YOUR GOAL = The entries that follow are to be duplicated in full, character for character.
── ENTRIES SHOWN ──
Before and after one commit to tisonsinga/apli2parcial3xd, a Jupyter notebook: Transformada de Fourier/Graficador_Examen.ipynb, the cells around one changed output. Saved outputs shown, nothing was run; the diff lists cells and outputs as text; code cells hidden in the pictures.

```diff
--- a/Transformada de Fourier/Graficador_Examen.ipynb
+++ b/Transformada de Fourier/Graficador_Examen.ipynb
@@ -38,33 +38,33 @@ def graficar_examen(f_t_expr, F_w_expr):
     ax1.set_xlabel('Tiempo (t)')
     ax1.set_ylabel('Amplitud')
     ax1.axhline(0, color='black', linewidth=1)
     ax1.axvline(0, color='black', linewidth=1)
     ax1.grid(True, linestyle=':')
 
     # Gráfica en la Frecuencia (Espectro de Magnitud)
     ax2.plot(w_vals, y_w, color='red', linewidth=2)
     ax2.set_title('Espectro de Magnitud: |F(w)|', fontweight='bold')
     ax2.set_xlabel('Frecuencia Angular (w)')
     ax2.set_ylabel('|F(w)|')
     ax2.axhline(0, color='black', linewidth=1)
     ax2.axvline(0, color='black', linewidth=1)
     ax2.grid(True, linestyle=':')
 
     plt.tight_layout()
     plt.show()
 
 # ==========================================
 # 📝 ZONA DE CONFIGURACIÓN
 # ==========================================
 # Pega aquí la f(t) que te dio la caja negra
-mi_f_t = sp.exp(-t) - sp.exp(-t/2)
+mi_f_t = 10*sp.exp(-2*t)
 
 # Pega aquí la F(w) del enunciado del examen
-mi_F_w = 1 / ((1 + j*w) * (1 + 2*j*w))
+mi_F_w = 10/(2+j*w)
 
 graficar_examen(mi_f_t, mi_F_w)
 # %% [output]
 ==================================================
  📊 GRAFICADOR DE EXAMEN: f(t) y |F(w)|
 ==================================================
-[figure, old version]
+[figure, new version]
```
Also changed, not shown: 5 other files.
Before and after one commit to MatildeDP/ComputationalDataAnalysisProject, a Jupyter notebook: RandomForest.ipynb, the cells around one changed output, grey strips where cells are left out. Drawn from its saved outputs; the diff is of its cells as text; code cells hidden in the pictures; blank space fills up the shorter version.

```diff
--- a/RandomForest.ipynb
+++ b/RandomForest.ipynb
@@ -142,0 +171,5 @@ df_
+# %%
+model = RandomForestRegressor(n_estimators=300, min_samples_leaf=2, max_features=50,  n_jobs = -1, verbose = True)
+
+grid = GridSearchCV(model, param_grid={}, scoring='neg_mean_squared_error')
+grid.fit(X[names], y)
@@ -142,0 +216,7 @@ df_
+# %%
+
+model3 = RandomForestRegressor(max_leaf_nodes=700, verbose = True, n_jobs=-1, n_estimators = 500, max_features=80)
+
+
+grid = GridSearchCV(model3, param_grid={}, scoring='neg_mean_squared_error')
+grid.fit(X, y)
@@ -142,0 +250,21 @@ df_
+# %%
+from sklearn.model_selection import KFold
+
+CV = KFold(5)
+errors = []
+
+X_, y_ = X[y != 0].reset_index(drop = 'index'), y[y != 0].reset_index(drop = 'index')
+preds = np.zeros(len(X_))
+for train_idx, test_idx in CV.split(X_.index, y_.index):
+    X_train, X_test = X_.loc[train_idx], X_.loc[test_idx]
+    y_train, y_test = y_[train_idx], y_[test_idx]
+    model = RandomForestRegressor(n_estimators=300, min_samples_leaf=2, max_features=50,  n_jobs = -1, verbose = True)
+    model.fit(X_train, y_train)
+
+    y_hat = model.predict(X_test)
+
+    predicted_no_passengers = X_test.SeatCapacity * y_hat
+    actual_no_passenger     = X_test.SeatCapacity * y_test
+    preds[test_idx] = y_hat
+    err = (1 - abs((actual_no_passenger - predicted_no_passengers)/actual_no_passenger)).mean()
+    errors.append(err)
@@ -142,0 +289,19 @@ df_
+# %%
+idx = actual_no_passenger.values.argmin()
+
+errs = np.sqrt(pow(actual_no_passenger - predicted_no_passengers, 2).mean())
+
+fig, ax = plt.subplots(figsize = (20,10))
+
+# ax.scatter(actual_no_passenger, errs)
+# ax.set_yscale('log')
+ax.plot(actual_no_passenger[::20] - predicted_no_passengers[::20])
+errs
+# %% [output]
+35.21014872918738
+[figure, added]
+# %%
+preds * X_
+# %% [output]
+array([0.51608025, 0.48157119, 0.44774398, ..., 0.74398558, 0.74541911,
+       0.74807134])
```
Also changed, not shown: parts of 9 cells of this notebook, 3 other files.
───
ANSWER AREA =
Before and after one commit to tisonsinga/apli2parcial3xd, a Jupyter notebook: Transformada de Fourier/Graficador_Examen.ipynb, the cells around one changed output. Saved outputs shown, nothing was run; the diff lists cells and outputs as text; code cells hidden in the pictures.

```diff
--- a/Transformada de Fourier/Graficador_Examen.ipynb
+++ b/Transformada de Fourier/Graficador_Examen.ipynb
@@ -38,33 +38,33 @@ def graficar_examen(f_t_expr, F_w_expr):
     ax1.set_xlabel('Tiempo (t)')
     ax1.set_ylabel('Amplitud')
     ax1.axhline(0, color='black', linewidth=1)
     ax1.axvline(0, color='black', linewidth=1)
     ax1.grid(True, linestyle=':')
 
     # Gráfica en la Frecuencia (Espectro de Magnitud)
     ax2.plot(w_vals, y_w, color='red', linewidth=2)
     ax2.set_title('Espectro de Magnitud: |F(w)|', fontweight='bold')
     ax2.set_xlabel('Frecuencia Angular (w)')
     ax2.set_ylabel('|F(w)|')
     ax2.axhline(0, color='black', linewidth=1)
     ax2.axvline(0, color='black', linewidth=1)
     ax2.grid(True, linestyle=':')
 
     plt.tight_layout()
     plt.show()
 
 # ==========================================
 # 📝 ZONA DE CONFIGURACIÓN
 # ==========================================
 # Pega aquí la f(t) que te dio la caja negra
-mi_f_t = sp.exp(-t) - sp.exp(-t/2)
+mi_f_t = 10*sp.exp(-2*t)
 
 # Pega aquí la F(w) del enunciado del examen
-mi_F_w = 1 / ((1 + j*w) * (1 + 2*j*w))
+mi_F_w = 10/(2+j*w)
 
 graficar_examen(mi_f_t, mi_F_w)
 # %% [output]
 ==================================================
  📊 GRAFICADOR DE EXAMEN: f(t) y |F(w)|
 ==================================================
-[figure, old version]
+[figure, new version]
```
Also changed, not shown: 5 other files.
Before and after one commit to MatildeDP/ComputationalDataAnalysisProject, a Jupyter notebook: RandomForest.ipynb, the cells around one changed output, grey strips where cells are left out. Drawn from its saved outputs; the diff is of its cells as text; code cells hidden in the pictures; blank space fills up the shorter version.

```diff
--- a/RandomForest.ipynb
+++ b/RandomForest.ipynb
@@ -142,0 +171,5 @@ df_
+# %%
+model = RandomForestRegressor(n_estimators=300, min_samples_leaf=2, max_features=50,  n_jobs = -1, verbose = True)
+
+grid = GridSearchCV(model, param_grid={}, scoring='neg_mean_squared_error')
+grid.fit(X[names], y)
@@ -142,0 +216,7 @@ df_
+# %%
+
+model3 = RandomForestRegressor(max_leaf_nodes=700, verbose = True, n_jobs=-1, n_estimators = 500, max_features=80)
+
+
+grid = GridSearchCV(model3, param_grid={}, scoring='neg_mean_squared_error')
+grid.fit(X, y)
@@ -142,0 +250,21 @@ df_
+# %%
+from sklearn.model_selection import KFold
+
+CV = KFold(5)
+errors = []
+
+X_, y_ = X[y != 0].reset_index(drop = 'index'), y[y != 0].reset_index(drop = 'index')
+preds = np.zeros(len(X_))
+for train_idx, test_idx in CV.split(X_.index, y_.index):
+    X_train, X_test = X_.loc[train_idx], X_.loc[test_idx]
+    y_train, y_test = y_[train_idx], y_[test_idx]
+    model = RandomForestRegressor(n_estimators=300, min_samples_leaf=2, max_features=50,  n_jobs = -1, verbose = True)
+    model.fit(X_train, y_train)
+
+    y_hat = model.predict(X_test)
+
+    predicted_no_passengers = X_test.SeatCapacity * y_hat
+    actual_no_passenger     = X_test.SeatCapacity * y_test
+    preds[test_idx] = y_hat
+    err = (1 - abs((actual_no_passenger - predicted_no_passengers)/actual_no_passenger)).mean()
+    errors.append(err)
@@ -142,0 +289,19 @@ df_
+# %%
+idx = actual_no_passenger.values.argmin()
+
+errs = np.sqrt(pow(actual_no_passenger - predicted_no_passengers, 2).mean())
+
+fig, ax = plt.subplots(figsize = (20,10))
+
+# ax.scatter(actual_no_passenger, errs)
+# ax.set_yscale('log')
+ax.plot(actual_no_passenger[::20] - predicted_no_passengers[::20])
+errs
+# %% [output]
+35.21014872918738
+[figure, added]
+# %%
+preds * X_
+# %% [output]
+array([0.51608025, 0.48157119, 0.44774398, ..., 0.74398558, 0.74541911,
+       0.74807134])
```
Also changed, not shown: parts of 9 cells of this notebook, 3 other files.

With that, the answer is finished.